__Problem statement__:
Retype the whole listing verbatim and keep the pictures out of it.

__Records shown__:
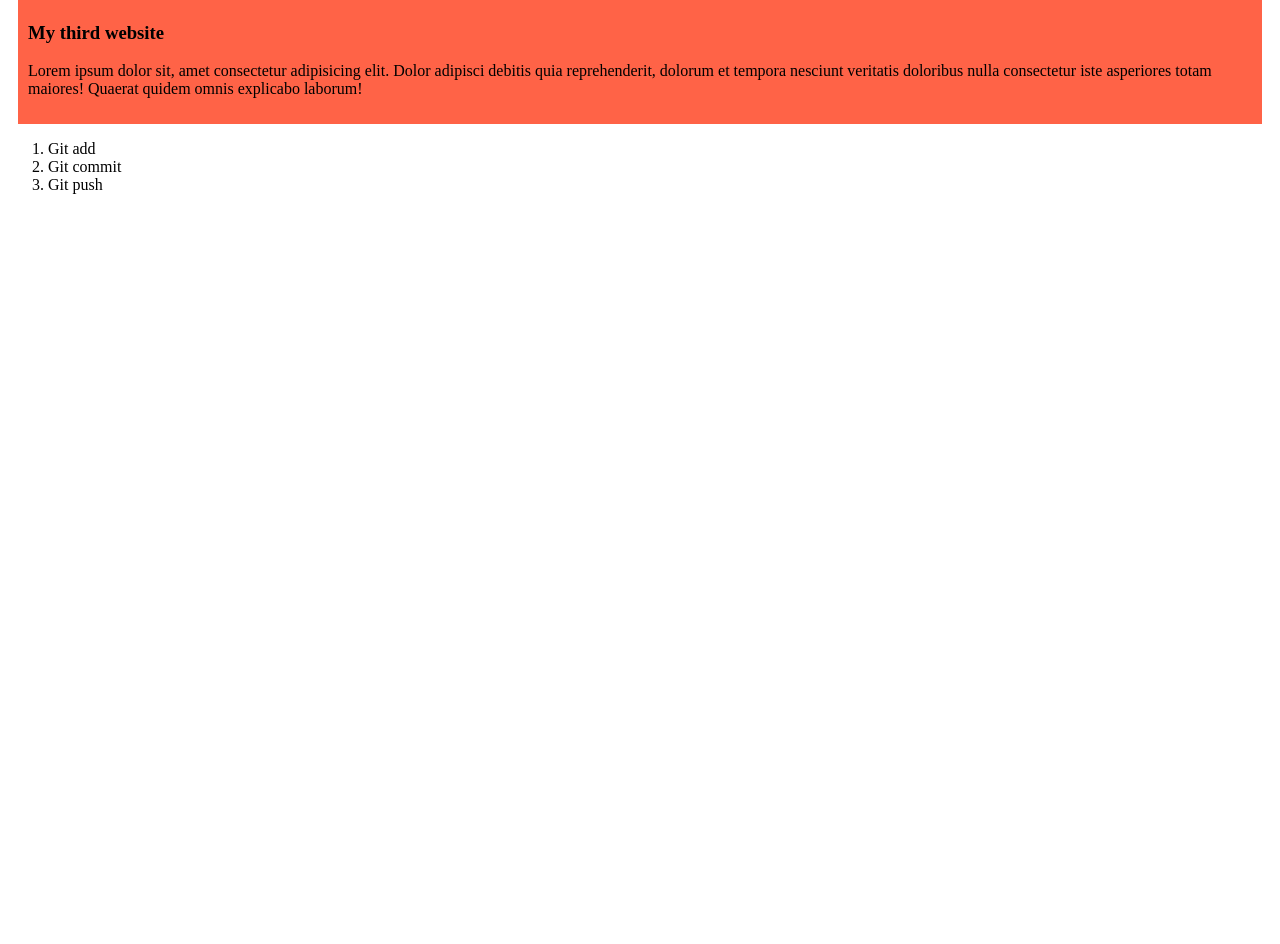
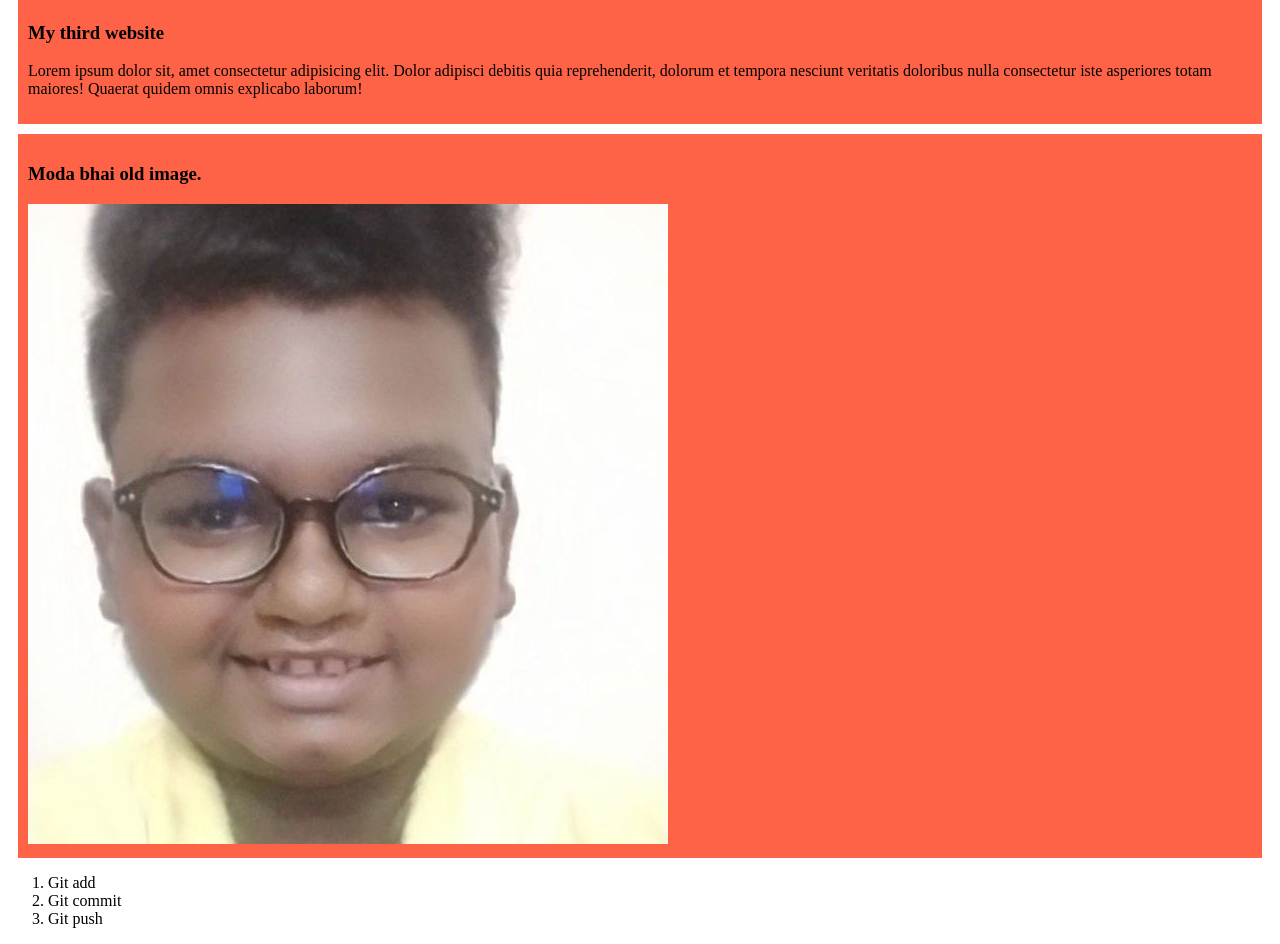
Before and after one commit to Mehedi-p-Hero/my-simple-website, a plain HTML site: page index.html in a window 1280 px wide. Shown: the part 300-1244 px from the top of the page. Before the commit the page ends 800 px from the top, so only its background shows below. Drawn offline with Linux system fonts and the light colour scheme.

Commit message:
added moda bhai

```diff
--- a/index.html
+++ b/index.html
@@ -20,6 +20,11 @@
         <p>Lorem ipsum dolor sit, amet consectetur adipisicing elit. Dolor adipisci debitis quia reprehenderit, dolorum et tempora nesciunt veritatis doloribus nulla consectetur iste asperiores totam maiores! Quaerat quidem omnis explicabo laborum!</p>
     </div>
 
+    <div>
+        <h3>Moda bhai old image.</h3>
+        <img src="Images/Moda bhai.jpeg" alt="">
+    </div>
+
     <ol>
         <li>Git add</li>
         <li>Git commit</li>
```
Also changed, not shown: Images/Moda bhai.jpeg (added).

__Solution to this problem__:
Before and after one commit to Mehedi-p-Hero/my-simple-website, a plain HTML site: page index.html in a window 1280 px wide. Shown: the part 300-1244 px from the top of the page. Before the commit the page ends 800 px from the top, so only its background shows below. Drawn offline with Linux system fonts and the light colour scheme.

Commit message:
added moda bhai

```diff
--- a/index.html
+++ b/index.html
@@ -20,6 +20,11 @@
         <p>Lorem ipsum dolor sit, amet consectetur adipisicing elit. Dolor adipisci debitis quia reprehenderit, dolorum et tempora nesciunt veritatis doloribus nulla consectetur iste asperiores totam maiores! Quaerat quidem omnis explicabo laborum!</p>
     </div>
 
+    <div>
+        <h3>Moda bhai old image.</h3>
+        <img src="Images/Moda bhai.jpeg" alt="">
+    </div>
+
     <ol>
         <li>Git add</li>
         <li>Git commit</li>
```
Also changed, not shown: Images/Moda bhai.jpeg (added).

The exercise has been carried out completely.